Provider resources

Testosterone use in men and the effects on sperm

There has been a great deal of publicity and marketing about the wonders of testosterone (T) therapy for men and how it can help to improve youthful vigor and vitality. Sales of T have mushroomed into a two billion dollar industry. Doctors will often prescribe it for men with low serum T levels, especially in the setting of infertility associated with an abnormal semen analysis. Unfortunately, this may only make matters worse.

Under the influence of LH, T is produced in the Leydig cells of the testis. It then circulates in the blood as free or weakly bound hormone and also, tightly bound to sex hormone binding globulin (SHBG). Only the free and weakly bound hormone is active, or bioavailable. Total T levels may be normal, but a man may still suffer from symptoms of low T if bioavailable T is low. Another pituitary hormone, FSH, is required for sperm production by the Sertoli cells in the testis.

A portion of bioavailable T is converted to estrogen by the enzyme aromatase, which then signals the pituitary gland to stop making LH and FSH (negative feedback). When T is given to a man, this interferes with this tightly controlled feedback loop between the testis and the pituitary gland and LH and FSH are suppressed.

This can effectively shut down sperm production by the Sertoli cells as FSH levels fall. Studies have demonstrated that less than one year of T treatment is usually reversible and that sperm production will often recover. Longer duration of treatment may lead to a permanent loss of sperm production by the testis which will often atrophy over time.

In men who suffer from symptoms associated with well-documented low T levels and who have completed childbearing, the use of T therapy may be warranted after proper counseling. Men who wish to maintain their fertility and at the same time improve bioavailable T levels may be better served by the off label use of clomiphene citrate. Clomiphene citrate acts to block estrogen receptors in the pituitary and hypothalamus and thereby “tricks” the brain into thinking that there are only low levels of circulating hormone. The brain responds by increasing production of LH and FSH to stimulate the testis and raise T production directly.
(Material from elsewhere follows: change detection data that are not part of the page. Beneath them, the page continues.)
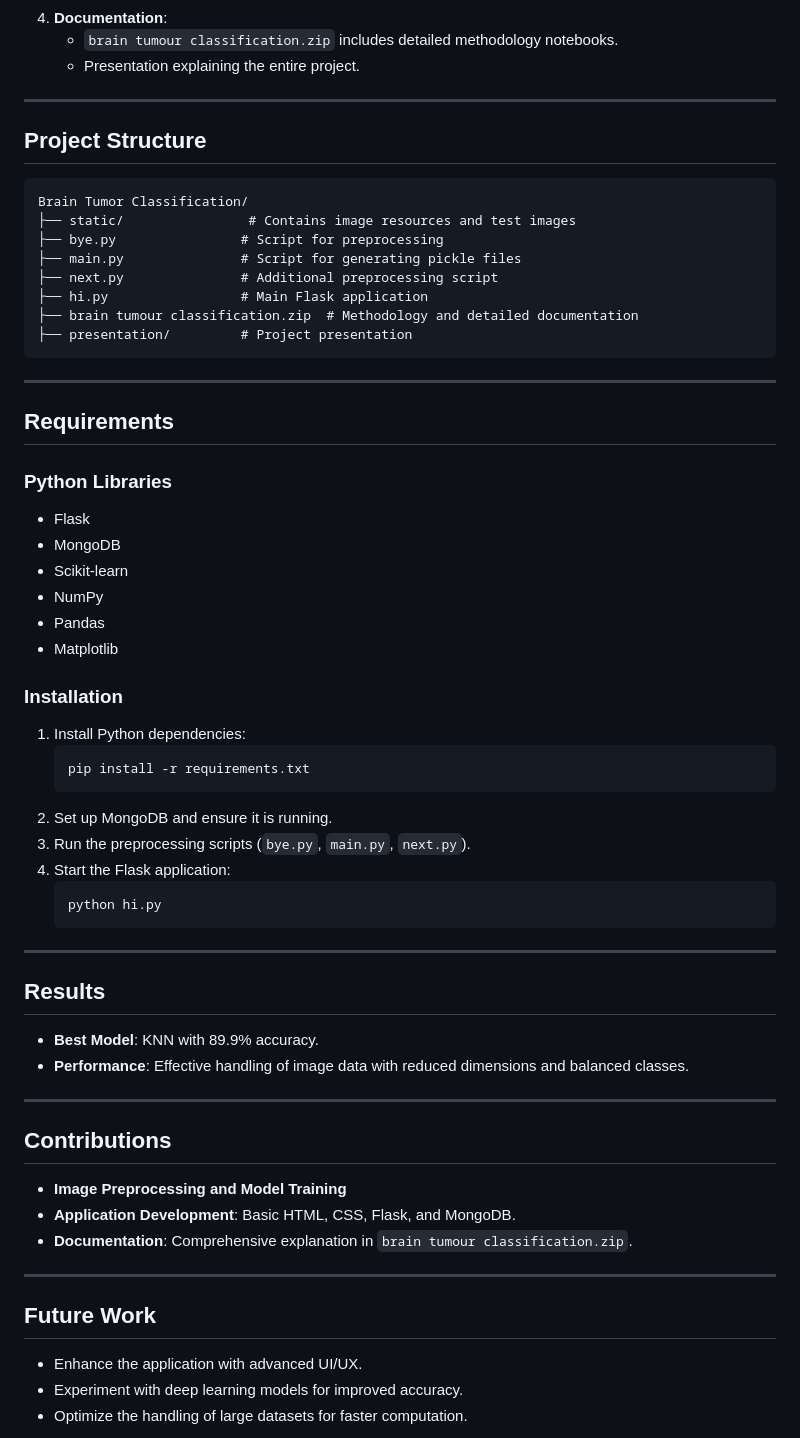
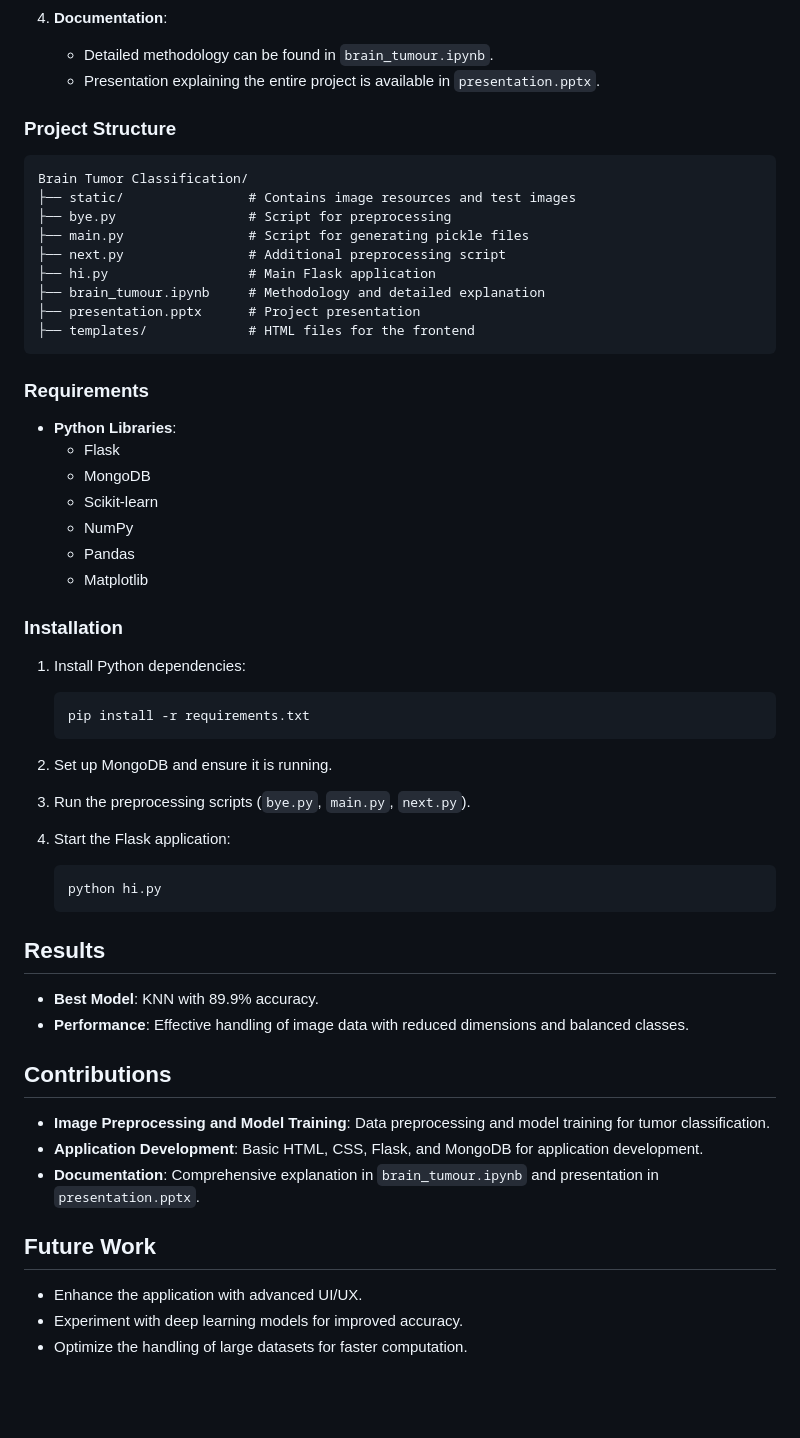
Before and after one commit to Ujwal-Srimanth/Brain-Tumor-Classification-Using-Pure-Machine-Learning-Models, a Markdown page: README.md, the part around one of its changes. Rendered like a GitHub page; blank space fills up the shorter version.

````diff
--- a/README.md
+++ b/README.md
@@ -62,60 +69,62 @@ Several models were evaluated, including:
 4. **Documentation**:
-   - `brain tumour classification.zip` includes detailed methodology notebooks.
-   - Presentation explaining the entire project.
+   - Detailed methodology can be found in `brain_tumour.ipynb`.
+   - Presentation explaining the entire project is available in `presentation.pptx`.
 
----
+### Project Structure
 
-## Project Structure
 ```
 Brain Tumor Classification/
 ├── static/                # Contains image resources and test images
-├── bye.py                # Script for preprocessing
-├── main.py               # Script for generating pickle files
-├── next.py               # Additional preprocessing script
-├── hi.py                 # Main Flask application
-├── brain tumour classification.zip  # Methodology and detailed documentation
-├── presentation/         # Project presentation
+├── bye.py                 # Script for preprocessing
+├── main.py                # Script for generating pickle files
+├── next.py                # Additional preprocessing script
+├── hi.py                  # Main Flask application
+├── brain_tumour.ipynb     # Methodology and detailed explanation
+├── presentation.pptx      # Project presentation
+├── templates/             # HTML files for the frontend
 ```
 
----
+### Requirements
 
-## Requirements
-### Python Libraries
-- Flask
-- MongoDB
-- Scikit-learn
-- NumPy
-- Pandas
-- Matplotlib
+- **Python Libraries**:
+  - Flask
+  - MongoDB
+  - Scikit-learn
+  - NumPy
+  - Pandas
+  - Matplotlib
 
 ### Installation
+
 1. Install Python dependencies:
+
    ```bash
    pip install -r requirements.txt
    ```
+
 2. Set up MongoDB and ensure it is running.
+
 3. Run the preprocessing scripts (`bye.py`, `main.py`, `next.py`).
+
 4. Start the Flask application:
+
    ```bash
    python hi.py
    ```
 
----
+## Results
 
-## Results
 - **Best Model**: KNN with 89.9% accuracy.
 - **Performance**: Effective handling of image data with reduced dimensions and balanced classes.
 
----
+## Contributions
 
-## Contributions
-- **Image Preprocessing and Model Training**
-- **Application Development**: Basic HTML, CSS, Flask, and MongoDB.
-- **Documentation**: Comprehensive explanation in `brain tumour classification.zip`.
-
----
+- **Image Preprocessing and Model Training**: Data preprocessing and model training for tumor classification.
+- **Application Development**: Basic HTML, CSS, Flask, and MongoDB for application development.
+- **Documentation**: Comprehensive explanation in `brain_tumour.ipynb` and presentation in `presentation.pptx`.
 
 ## Future Work
+
 - Enhance the application with advanced UI/UX.
 - Experiment with deep learning models for improved accuracy.
 - Optimize the handling of large datasets for faster computation.
````
Also changed, not shown: other parts of README.md (+33 -26 lines).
Because FSH release is also stimulated, sperm production continues unabated and may be increased. The use of clomiphene citrate for this indication is off-label and requires monitoring to properly titrate the dose. Another oral medication that is sometimes used by male fertility specialists in an off label use is the aromatase inhibitor, anastrozole.

This medication blocks the production of estrogen which in turn leads to increased release of LH and FSH by the pituitary gland, thereby stimulating the testis in the same way as clomiphene citrate. Finally, for some conditions, oral medications may not be effective and the off-label use of injectable gonadotropins (LH, FSH, hCG) may be used by male fertility specialists to stimulate T and sperm production.

Men who suffer from symptoms that are attributed to low T, require a full evaluation and counseling regarding their treatment options based on their desire to preserve their fertility. Improper use of T therapy may significantly impair sperm production and is contraindicated in most men who wish to preserve their fertility.

Medical contribution by John Rapisarda, M.D.

Dr. Rapisarda places emphasis on respectful, compassionate treatment for all his patients. He strives for high success rates through special interest in the treatment and management of PCOS.

Make an appointment today

Schedule now